After the wondrous miracle of the unbroken net full of fish, and breakfast served by the resurrected Lord, Jesus turns to Peter and asks him three times, “Do you love me?” Jesus knows and loves Peter to the last detail, and sees the great potential in him. As the spokesman and leader of the apostles, Peter has an “all or nothing” character.
At the Last Supper, it was not enough for him to have his feet washed; he offered his hands and his head as well. Then afterwards, lacking self-knowledge, he declared that he was ready to die with Jesus. Peter is an earnest, wholehearted friend on a journey to spiritual maturity. Jesus does not remind Peter of his denials; his own tears were enough. Instead, by having him affirm his love for him three times, he gave Peter a chance to start afresh.
Peter is also given the special mission to feed and tend Christ’s sheep as the first chief shepherd of the flock. Peter (Petros/Cephas) is the “rock” upon whom Christ would build his church “and the gates of the netherworld shall not prevail against it.”
Strengthened by the mercy of his threefold “yes” to Jesus, and filled with the Holy Spirit nine days after the Ascension, Peter took up his task marvelously with his first homily at Pentecost.

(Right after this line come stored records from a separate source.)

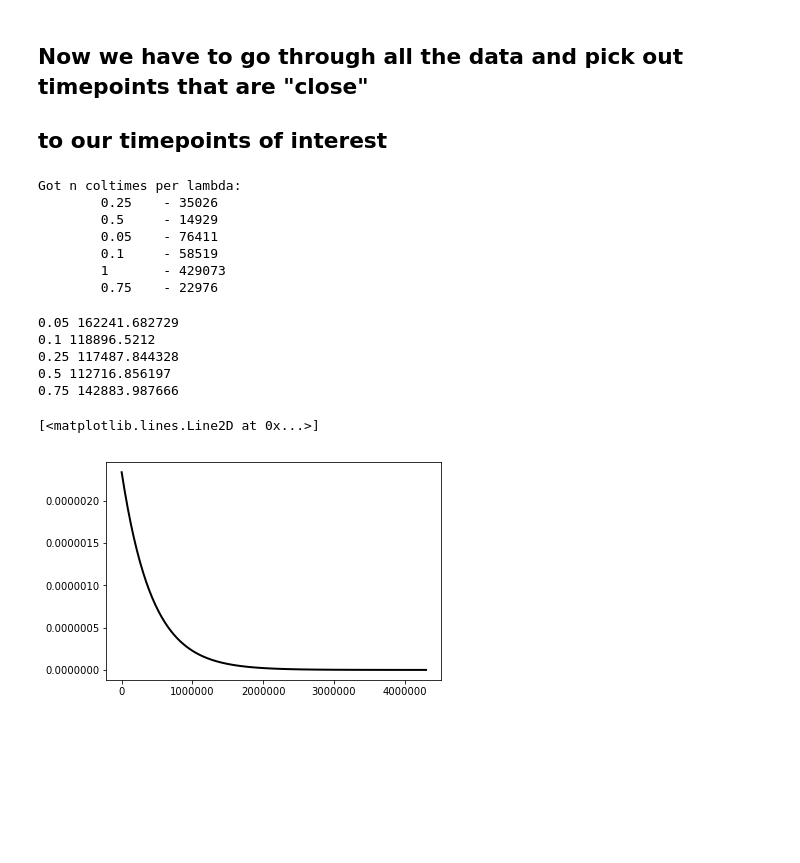
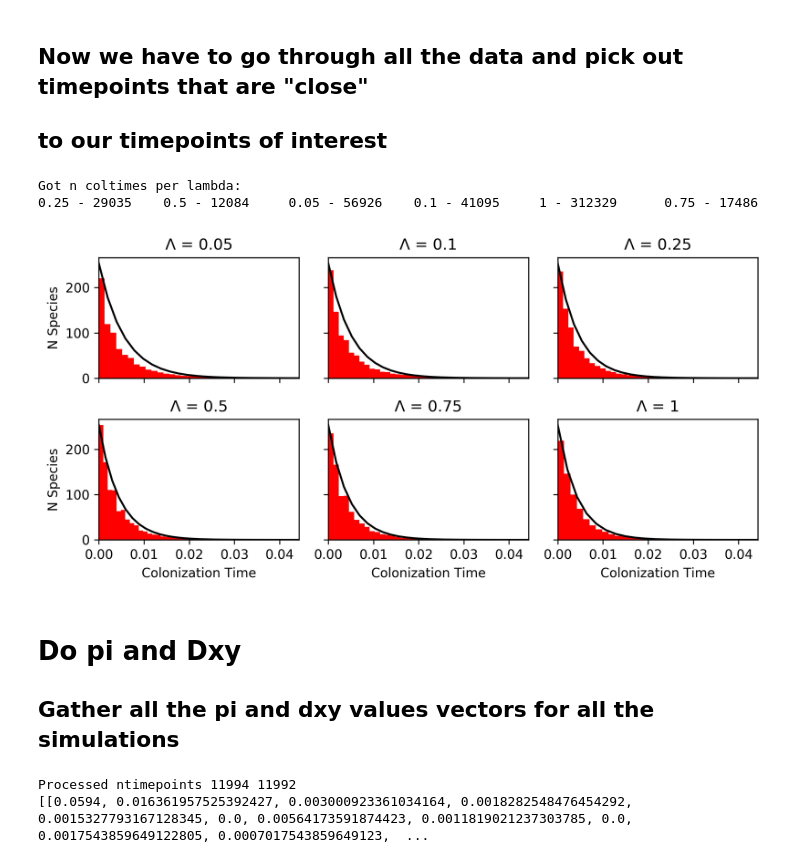
Before and after one commit to isaacovercast/gimmeSAD, a Jupyter notebook: ipython-notebooks/gimmeSAD-colonization_rate_distribution.ipynb, the cells around one changed output. Saved outputs shown, nothing was run; the diff lists cells and outputs as text; code cells hidden in the pictures; blank space fills up the shorter version.

```diff
--- a/ipython-notebooks/gimmeSAD-colonization_rate_distribution.ipynb
+++ b/ipython-notebooks/gimmeSAD-colonization_rate_distribution.ipynb
@@ -47,62 +120,56 @@ Processed ntimepoints 5057
 # %%
 time_tolerance = 0.01
 sampling_lambdas = [0.05, 0.1, 0.25, 0.5, 0.75, 1]
 
 ## Dict for storing distributions per timepoint
 lambda_dists = {perc:[] for perc in sampling_lambdas}
 
 ## Ineffecient but i don't care
 for percent in sampling_lambdas:
     coltimes = []
     for line in dat:
         ## If the difference between the lambda for each line
         ## is close enough to the sampling lambda we want then keep the coltimes
         if abs(line[0] - percent) < time_tolerance:
             coltimes.extend(line[2:])
     lambda_dists[percent] = coltimes
+    #lambda_dists[percent] = np.random.choice(coltimes, 12000, replace=False)
 print("Got n coltimes per lambda:")
 for k,v in lambda_dists.items():
-    print("\t{}\t- {}".format(k, len(v)))
+    print("{} - {}\t".format(k, len(v))),
+
+## Plot
+plot_pidxy_per_lambda(lambda_dists, "Colonization Time", nbins=150)
 # %% [output]
 Got n coltimes per lambda:
-        0.25    - 35026
-        0.5     - 14929
-        0.05    - 76411
-        0.1     - 58519
-        1       - 429073
-        0.75    - 22976
+0.25 - 29035    0.5 - 12084     0.05 - 56926    0.1 - 41095     1 - 312329      0.75 - 17486
+[figure, added]
-# %%
-from scipy.stats import expon
-f, axarr = plt.subplots(2, 3, figsize=(8,4), dpi=300)
-axarr = [a for b in axarr for a in b]
-
-for k, ax in zip(sampling_lambdas, axarr):
-    ax.set_title(u"Λ = {}".format(k))
-    coltimes = lambda_dists[k]
-    ax.hist(coltimes)
-    ax.set_ylabel('N Species', color='b')
-    ax.set_xlabel('Colonization Time', color='b')
-    ax.get_yaxis().set_ticks([])
-    ax.get_xaxis().set_ticks([])
-    #ax.get_xaxis().set_ticks(np.arange(min(coltimes), max(coltimes)+1, 1.0))
-    data = sorted(coltimes)
-    loc, sc = expon.fit(data, floc=0)
-    print("{} {}".format(k, sc))
-    rv = expon(scale=sc)
-    x = np.linspace(0, max(data), 100)
-
-    ax1 = ax.twinx()
-    ax1.plot(x, rv.pdf(x))
-    ax1.get_yaxis().set_ticks([])
-plt.tight_layout()
-# %% [output]
-0.05 162241.682729
-0.1 118896.5212
-0.25 117487.844328
-0.5 112716.856197
-0.75 142883.987666
-# %%
-plt.plot(x, rv.pdf(x), 'k-', lw=2, label='frozen pdf')
-# %% [output]
-[<matplotlib.lines.Line2D at 0x...>]
-[figure, removed]
+# %% [markdown]
+# Do pi and Dxy
+## Gather all the pi and dxy values vectors for all the simulations
+# %%
+files = glob.glob(SIMOUT_DIR + "*5000*/pidxy.txt")
+pi_dat = []
+dxy_dat = []
+for f in files:
+    lines = open(f).readlines()
+    tmp_pi = []
+    tmp_dxy = []
+    for line in lines:
+        try:
+            ## Parse each line and get rid of bracket characters
+            ldat = line.strip().split()
+            l = [float(ldat[0])] + [float(x.translate(None, "[],")) for x in ldat[2:]]
+            if "pi" in ldat:
+                tmp_pi.append(l)
+            else:
+                tmp_dxy.append(l)
+        except Exception as inst:
+            print(inst)
+    pi_dat.extend(tmp_pi)
+    dxy_dat.extend(tmp_dxy)
+print("Processed ntimepoints {} {}".format(len(pi_dat), len(dxy_dat)))
+print(pi_dat[:1])
+# %% [output]
+Processed ntimepoints 11994 11992
+[[0.0594, 0.016361957525392427, 0.003000923361034164, 0.0018282548476454292, 0.0015327793167128345, 0.0, 0.00564173591874423, 0.0011819021237303785, 0.0, 0.0017543859649122805, 0.0007017543859649123,  ...
```
Also changed, not shown: parts of 16 cells of this notebook.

The ever active and ardent Peter will get his wish fulfilled to die for Christ. With his martyrdom foretold, the beloved Peter hears the happy words of his Lord, “Follow me.”